» Problem to work on
Exactly repeat all the records below, omitting the images they hold.

(Dataset entries)
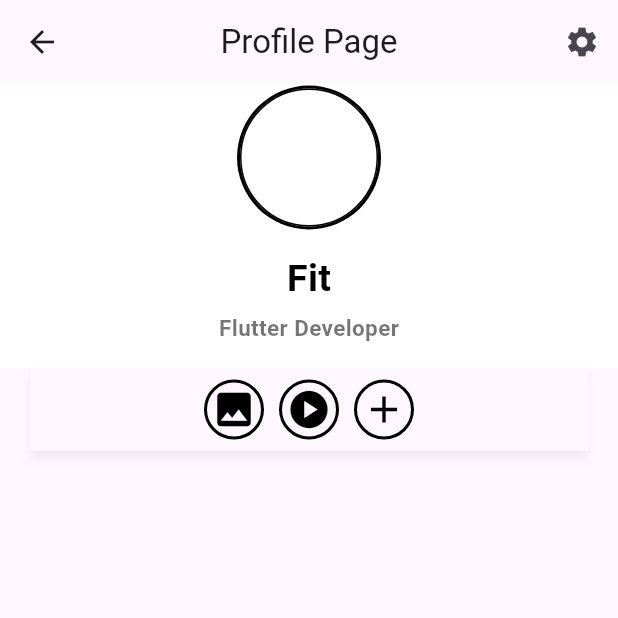
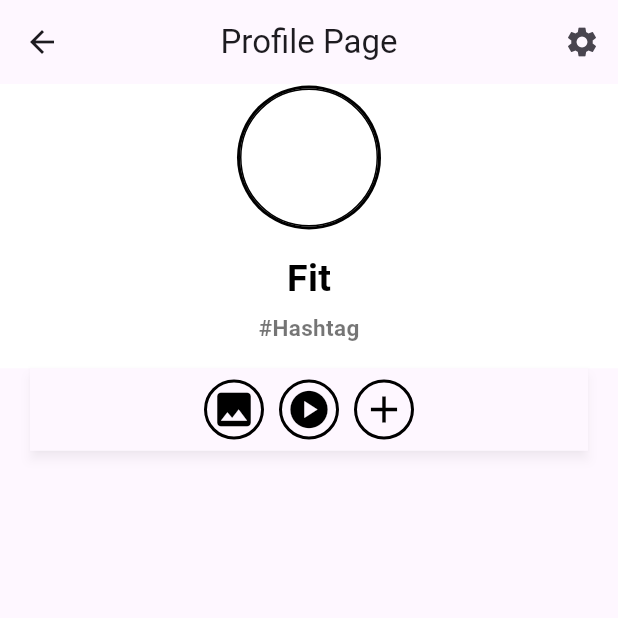
Before and after one commit to anwendungsprojektfom/anwendungsprojekt_fom, a Flutter app: the ProfileScreen screen opened by its route, on a phone screen of 412 x 824 dp, the top half of it. Run offline on Flutter 3.47's test engine with Material 3 defaults, Android fonts, the phone set to English and light mode, and no system bars; our stand-ins replace cloud_firestore, firebase_auth, firebase_core, firebase_storage, image_picker, logger and 3 more; missing offline and left inert: stream_chat_flutter; accounts and stored records are empty.

Commit message:
Create Hashtags

```diff
--- a/sth_app/lib/pages/profilescreen/profilescreen.dart
+++ b/sth_app/lib/pages/profilescreen/profilescreen.dart
@@ -19,12 +19,14 @@ class ProfileScreen extends StatefulWidget {
 File? _avatarImage;
 List<String> _imagePaths = [];
 List<String> _videoPaths = [];
+List<String> _selectedHashtags = [];
+
 
 class _ProfileScreenState extends State<ProfileScreen> {
 
   DisplayMode _displayMode = DisplayMode.images;
-  String _userName = "Fit"; // Initial name
-
+  String _userName = "Fit";
+  List<String> _hashtags = ["Soccer", "Ice Hockey", "Ju-Jitsu"];
 
   // Function to open the gallery
   void _openGallery(int index) {
@@ -93,6 +95,57 @@ class _ProfileScreenState extends State<ProfileScreen> {
     );
   }
 
+  // function for Hashtags-PopUP
+  void _showHashtagsModal(BuildContext context) async {
+    final selectedHashtag = await showDialog<String>(
+      context: context,
+      builder: (BuildContext context) {
+        return AlertDialog(
+          content: Row(
+            mainAxisAlignment: MainAxisAlignment.spaceBetween,
+            children: _hashtags.map((String hashtag) {
+              return GestureDetector(
+                onTap: () {
+                  if (!_selectedHashtags.contains(hashtag)) {
+                    Navigator.pop(context, hashtag);
+                  } else {
+                    ScaffoldMessenger.of(context).showSnackBar(
+                      SnackBar(
+                        content: Text('The hashtag "$hashtag" has already been selected.'),
+                        duration: Duration(milliseconds: 1000),
+                      ),
+                    );
+                  }
+                },
+                child: Container(
+                  padding: EdgeInsets.all(10),
+                  decoration: BoxDecoration(
+                    border: Border.all(color: Colors.black),
+                    borderRadius: BorderRadius.circular(20),
+                  ),
+                  child: Text(
+                    hashtag,
+                    style: TextStyle(
+                      fontWeight: FontWeight.bold,
+                      fontSize: 15,
+                      color: Colors.black,
+                    ),
+                  ),
+                ),
+              );
+            }).toList(),
+          ),
+        );
+      },
+    );
+
+    if (selectedHashtag != null) {
+      setState(() {
+        _selectedHashtags.add(selectedHashtag);
+      });
+    }
+  }
+
   // Function to load the avatar image from local storage
   Future<void> _loadAvatarImage() async {
     final prefs = await SharedPreferences.getInstance();
@@ -114,7 +167,6 @@ class _ProfileScreenState extends State<ProfileScreen> {
       });
     }
   }
-
 
   // Function to save image paths to local storage
   Future<void> _saveImagePathsToLocalStorage() async {
@@ -273,12 +325,55 @@ class _ProfileScreenState extends State<ProfileScreen> {
                     ),
                   ),
                   const SizedBox(height: 4),
-                    const Text(
-                      "Flutter Developer",
+                  GestureDetector(
+                    onTap: () {
+                      _showHashtagsModal(context);
+                    },
+                    child: _selectedHashtags.isNotEmpty ?
+                      Container(
+                        child: SingleChildScrollView(
+                          scrollDirection: Axis.horizontal,
+                          child: Row(
+                            children: _selectedHashtags
+                              .map((String hashtag) => Padding(
+                                padding: EdgeInsets.symmetric(horizontal: 4),
+                                child: Material(
+                                  borderRadius: BorderRadius.circular(16),
+                                  color: Colors.grey[300],
+                                  child: Padding(
+                                    padding: EdgeInsets.symmetric(horizontal: 8),
+                                    child: Row(
+                                      mainAxisSize: MainAxisSize.min,
+                                      children: [
+                                        Text(
+                                          hashtag,
+                                          style: TextStyle(fontSize: 12),
+                                        ),
+                                        SizedBox(width: 4),
+                                        GestureDetector(
+                                          onTap: () {
+                                            setState(() {
+                                              _selectedHashtags.remove(hashtag);
+                                            });
+                                          },
+                                          child: Icon(Icons.cancel, size: 16),
+                                        ),
+                                      ],
+                                    ),
+                                  ),
+                                ),
+                              ))
+                              .toList(),
+                          ),
+                        ),
+                      )
+                      : Text(
+                          '#Hashtag',
                           style: TextStyle(
                             fontWeight: FontWeight.bold,
                             fontSize: 15,
                             color: Colors.black54,
+                          ),
                         ),
                   ),
                 ],
```
Lines whose indentation alone changed are shown as unchanged.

» Answer to the exercise
Before and after one commit to anwendungsprojektfom/anwendungsprojekt_fom, a Flutter app: the ProfileScreen screen opened by its route, on a phone screen of 412 x 824 dp, the top half of it. Run offline on Flutter 3.47's test engine with Material 3 defaults, Android fonts, the phone set to English and light mode, and no system bars; our stand-ins replace cloud_firestore, firebase_auth, firebase_core, firebase_storage, image_picker, logger and 3 more; missing offline and left inert: stream_chat_flutter; accounts and stored records are empty.

Commit message:
Create Hashtags

```diff
--- a/sth_app/lib/pages/profilescreen/profilescreen.dart
+++ b/sth_app/lib/pages/profilescreen/profilescreen.dart
@@ -19,12 +19,14 @@ class ProfileScreen extends StatefulWidget {
 File? _avatarImage;
 List<String> _imagePaths = [];
 List<String> _videoPaths = [];
+List<String> _selectedHashtags = [];
+
 
 class _ProfileScreenState extends State<ProfileScreen> {
 
   DisplayMode _displayMode = DisplayMode.images;
-  String _userName = "Fit"; // Initial name
-
+  String _userName = "Fit";
+  List<String> _hashtags = ["Soccer", "Ice Hockey", "Ju-Jitsu"];
 
   // Function to open the gallery
   void _openGallery(int index) {
@@ -93,6 +95,57 @@ class _ProfileScreenState extends State<ProfileScreen> {
     );
   }
 
+  // function for Hashtags-PopUP
+  void _showHashtagsModal(BuildContext context) async {
+    final selectedHashtag = await showDialog<String>(
+      context: context,
+      builder: (BuildContext context) {
+        return AlertDialog(
+          content: Row(
+            mainAxisAlignment: MainAxisAlignment.spaceBetween,
+            children: _hashtags.map((String hashtag) {
+              return GestureDetector(
+                onTap: () {
+                  if (!_selectedHashtags.contains(hashtag)) {
+                    Navigator.pop(context, hashtag);
+                  } else {
+                    ScaffoldMessenger.of(context).showSnackBar(
+                      SnackBar(
+                        content: Text('The hashtag "$hashtag" has already been selected.'),
+                        duration: Duration(milliseconds: 1000),
+                      ),
+                    );
+                  }
+                },
+                child: Container(
+                  padding: EdgeInsets.all(10),
+                  decoration: BoxDecoration(
+                    border: Border.all(color: Colors.black),
+                    borderRadius: BorderRadius.circular(20),
+                  ),
+                  child: Text(
+                    hashtag,
+                    style: TextStyle(
+                      fontWeight: FontWeight.bold,
+                      fontSize: 15,
+                      color: Colors.black,
+                    ),
+                  ),
+                ),
+              );
+            }).toList(),
+          ),
+        );
+      },
+    );
+
+    if (selectedHashtag != null) {
+      setState(() {
+        _selectedHashtags.add(selectedHashtag);
+      });
+    }
+  }
+
   // Function to load the avatar image from local storage
   Future<void> _loadAvatarImage() async {
     final prefs = await SharedPreferences.getInstance();
@@ -114,7 +167,6 @@ class _ProfileScreenState extends State<ProfileScreen> {
       });
     }
   }
-
 
   // Function to save image paths to local storage
   Future<void> _saveImagePathsToLocalStorage() async {
@@ -273,12 +325,55 @@ class _ProfileScreenState extends State<ProfileScreen> {
                     ),
                   ),
                   const SizedBox(height: 4),
-                    const Text(
-                      "Flutter Developer",
+                  GestureDetector(
+                    onTap: () {
+                      _showHashtagsModal(context);
+                    },
+                    child: _selectedHashtags.isNotEmpty ?
+                      Container(
+                        child: SingleChildScrollView(
+                          scrollDirection: Axis.horizontal,
+                          child: Row(
+                            children: _selectedHashtags
+                              .map((String hashtag) => Padding(
+                                padding: EdgeInsets.symmetric(horizontal: 4),
+                                child: Material(
+                                  borderRadius: BorderRadius.circular(16),
+                                  color: Colors.grey[300],
+                                  child: Padding(
+                                    padding: EdgeInsets.symmetric(horizontal: 8),
+                                    child: Row(
+                                      mainAxisSize: MainAxisSize.min,
+                                      children: [
+                                        Text(
+                                          hashtag,
+                                          style: TextStyle(fontSize: 12),
+                                        ),
+                                        SizedBox(width: 4),
+                                        GestureDetector(
+                                          onTap: () {
+                                            setState(() {
+                                              _selectedHashtags.remove(hashtag);
+                                            });
+                                          },
+                                          child: Icon(Icons.cancel, size: 16),
+                                        ),
+                                      ],
+                                    ),
+                                  ),
+                                ),
+                              ))
+                              .toList(),
+                          ),
+                        ),
+                      )
+                      : Text(
+                          '#Hashtag',
                           style: TextStyle(
                             fontWeight: FontWeight.bold,
                             fontSize: 15,
                             color: Colors.black54,
+                          ),
                         ),
                   ),
                 ],
```
Lines whose indentation alone changed are shown as unchanged.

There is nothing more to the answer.